What is my inordinate attraction to making lists? I dunno, but Halloween provides an excuse to wax self-indulgently on my list of the scariest horror films I've ever seen. In deference to the All Hallow's Eve, incidentally, I am limiting myself to films with a supernatural bent of some sort (meaning The Texas Chainsaw Massacre and The Silence of the Lambs are rendered ineligible).
10. Dawn of the Dead (2004)
Forgive me, George A. Romero, for I would rank the remake scarier than your 1978 entrails-laden original . But hey, the updated zombie yarn is simply scarier; the first 20 minutes, in particular, are just crazy intense.
9. The Evil Dead (1981)
Well, the sequel is much more fun, but it's more hilarious than horrifying. Sam Raimi's original low-budget classic features the infamous "shaky-cam," nifty animation and a dance number that's worth losing your head over. Besides, the movie that essentially launched Bruce Campbell's career is always worth recognition.
8. The Changeling (1980)
A solid haunted house story that manages to achieve actual poignancy, too. Go figure.
7. Rosemary's Baby (1968)
Roman Polanski's take on the Ira Levin novel is less horror and more paranoia, but man, oh, man, is it a paranoiac's wet dream. Atmospheric and expertly paced, Rosemary's Baby is too often overlooked as a great film because its title and plot are so ensconced in popular culture. While the central plot point has Satan planting his seed in pasty-faced Mia Farrow, Polanski elicits the real frights by exploiting our more mundane suspicions: the divide between generations, the nosy neighbors and the aloof spouse.
6. Halloween (1978)
While John Carpenter's mad slasher flick is mask and shoulders better than the craptacular imitators, it's no masterpiece. The director goes a bit overboard with the p.o.v. shots, Nancy Loomis underacts, Donald Pleasence overacts and the premise -- crazy guy torments trio of babysitters -- is pure drive-in fare. But Halloween was the first movie I remember seeing in the theater that completely flipped me out. It was my Cinema Paradiso moment, a dying-to-be-scared 13 year old in a theater filled with freaked-out teens and adolescents certain that we were all being let in on the most twisted of collective nightmares. All that, and P.J. Soles' bare boobies.
5. The Ring (2002)
Not so much a remake as an English-language do-over, this Hollywood take on the 1998 Japanese horror flick Ringu scores with the visual themes of water, TV static and a cursed videotape that looks like outtakes from a Nine Inch Nails music video.
4. The Mothman Prophecies (2002)
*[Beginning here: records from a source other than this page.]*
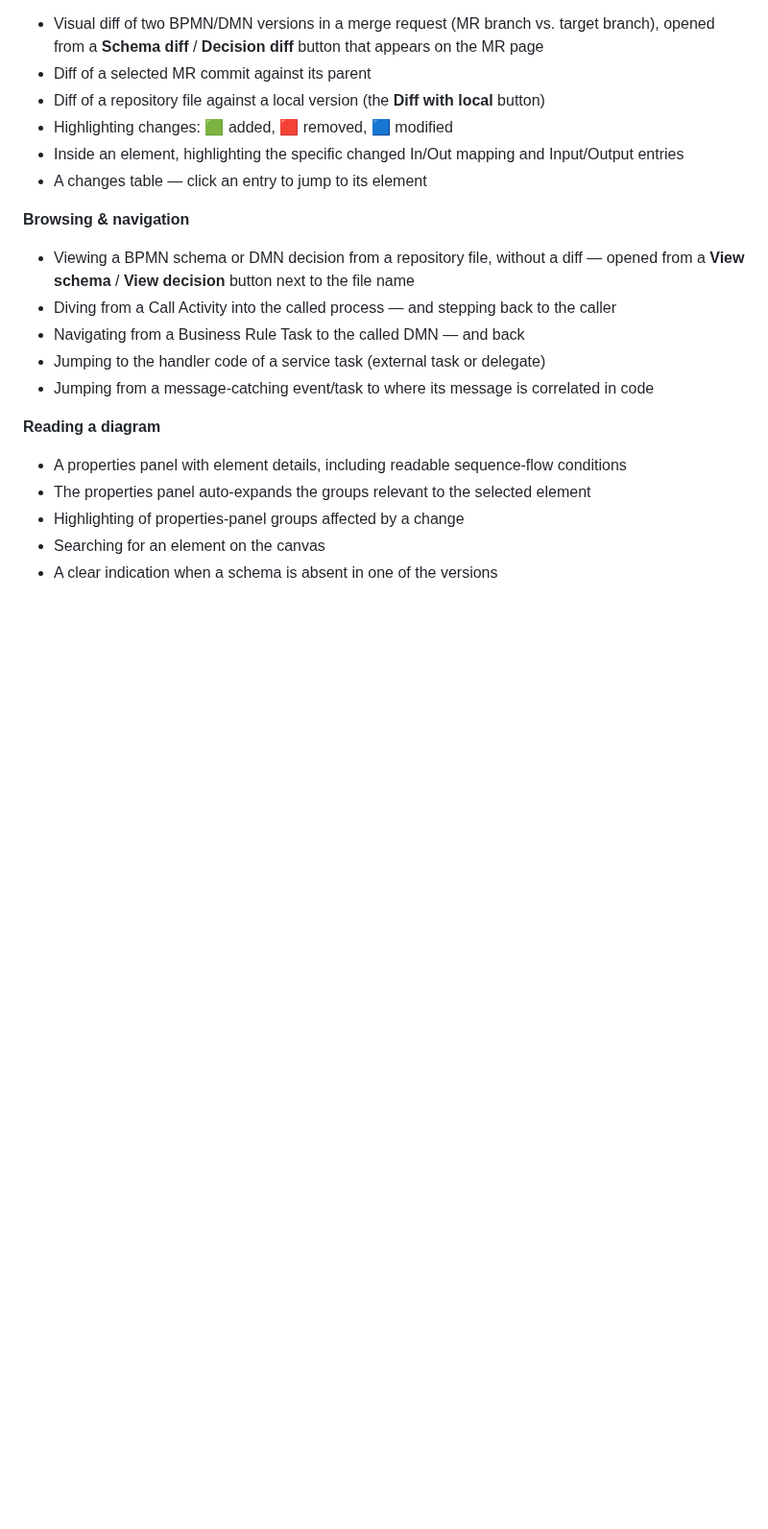
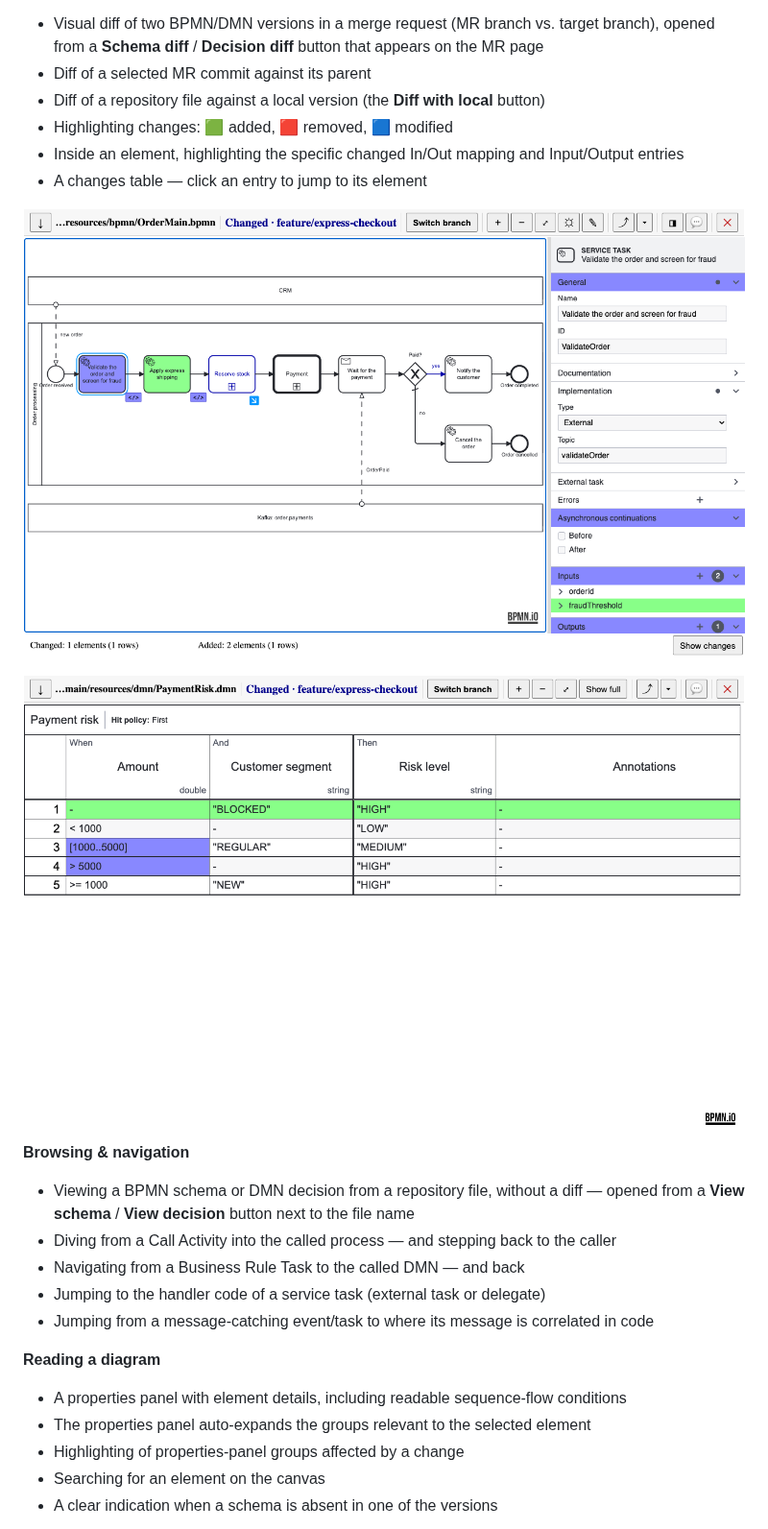
Before and after one commit to kaoalllex/bpmn-surf, a Markdown page: README.md, the part around one of its changes. Shown at 96% size. Drawn GitHub-style; pictures changed too: docs/media/bpmn-diff.png (added), docs/media/dmn-diff.png (added); blank space fills up the shorter version.

Commit message:
docs: demo GIF and screenshots in the README

```diff
--- a/README.md
+++ b/README.md
@@ -45,6 +51,10 @@ its own, the extension no longer runs there.
 - Inside an element, highlighting the specific changed In/Out mapping and Input/Output entries
 - A changes table — click an entry to jump to its element
 
+![BPMN diff: added, changed and collapsed-subprocess highlights, with the changed property groups](docs/media/bpmn-diff.png)
+
+![DMN diff: changed cells and an added rule](docs/media/dmn-diff.png)
+
 **Browsing & navigation**
 
 - Viewing a BPMN schema or DMN decision from a repository file, without a diff — opened from a **View schema** / **View decision** button next to the file name
```
Also changed, not shown: other parts of README.md (+8 -0 lines), docs/media/edit-mode.png (added), 1 other file.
A woefully underappreciated chillfest, director Mark Pellington performs the amazing feat of making even Chap Stick disturbing.
3. The Sixth Sense (1999)
Not a through-and-through horror film, but M. Night Shyamalan's directorial debut is as spooky a ghost story as they come. In this story of a kid who -- c'mon, say it with me -- can see dead people, Shyamalan wrings the maximum chills from Philadelphia, a city undoubtedly teeming with apparitions of all kinds. Once the temperature drops, the ghosts appear for scenes simultaneously creepy and morbidly humorous: the teenager with a head wound offering to show his dad's gun, the domestic abuse victim rummaging through the kitchen for a knife. Just because The Sixth Sense has been absorbed by the zeitgeist doesn't make it any less terrific.
2. The Shining (1980)
"Play with us, Danny ... play with us. Forever and ever and ever." Christ, Almigty -- if there's one thing I don't like, it's creepy twin girls who've been hacked to pieces by their dad and still insist on hanging around. The only thing worse? Well, possibly a long-legged nude woman in a bathtub who turns out to be a fleshy old crone. Talk about beer goggles. Stanley Kubrick's masterpiece of mood and pace is a far cry from the Stephen King novel on which it's based, but the cinematic Shining is brilliant on its own terms. And scenery-chewin' Jack Nicholson is a gas, gas, gas.
1. The Exorcist (1973)
Pound for pound, still the horror champ in my book. I know it's considered cool these days to scoff at some of the film's dated special effects -- the levitating body, the bed thumping wildly against the floor, etc. -- but William Friedkin's unblinking, almost documentarian approach to the William Peter Blatty novel still gives me the willies. Ellen Burstyn and Jason Miller are excellent, and Captain Howdy is one bad mofo.
By the way, MDC has his own -- and rather impressive -- list over at Manifest Density.